by Rowe, Paul R.

Abstract (Summary)
Prior to the attacks of 9-11, the US did not have a comprehensive national counterterrorism strategy. Terrorism was seen as one of many threats that could be addressed through policy directives and law enforcement. The trauma of 9-11 completely changed perceptions of the threat posed by terrorism. Overnight it came to be seen as the preeminent threat facing the US. President Bush declared a global war on terrorism and in less than a month US forces were engaged in Afghanistan. The fight against terrorism is now seen as the primary focus of the military but this expansion of roles is not without costs. This thesis examines US counterterrorism strategy before and after 9-11 with a focus on the role of the military. It evaluates changes in strategy and the implementation of strategy. It also reviews and assesses military roles in domestic and international counterterrorism efforts before and after 9-11. Finally it evaluates the implications of the expanded role of the military and prospects for success in the war on terror if the current strategy is pursued.
Bibliographical Information:

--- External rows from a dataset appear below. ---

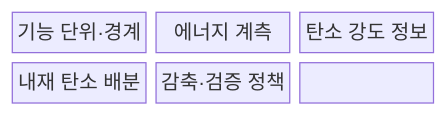
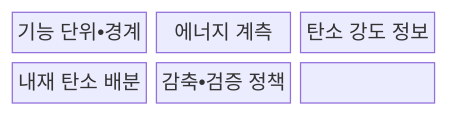
Before and after one commit to agnusdei1207/knowledge-base: the first of 2 diagrams in src/content/docs/notes/08-latest-tech/196_green_software.md, drawn with Mermaid. The commit also changed other lines of this file and 953 other files, not shown here.

````diff
--- a/src/content/docs/notes/08-latest-tech/196_green_software.md
+++ b/src/content/docs/notes/08-latest-tech/196_green_software.md
@@ -70,11 +70,11 @@
 ```mermaid
 block-beta
   columns 3
-  N0["기능 단위·경계"]
+  N0["기능 단위•경계"]
   N1["에너지 계측"]
   N2["탄소 강도 정보"]
   N3["내재 탄소 배분"]
-  N4["감축·검증 정책"]
+  N4["감축•검증 정책"]
   N0 --- N1 --- N2
   N2 --- N3 --- N4
 ```
````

Advisor:

School:The United States Naval Postgraduate School

School Location:USA - California

Source Type:Master's Thesis

Keywords:war on terrorism 2001 national security deterrence strategy strategic aspects of individual places military policy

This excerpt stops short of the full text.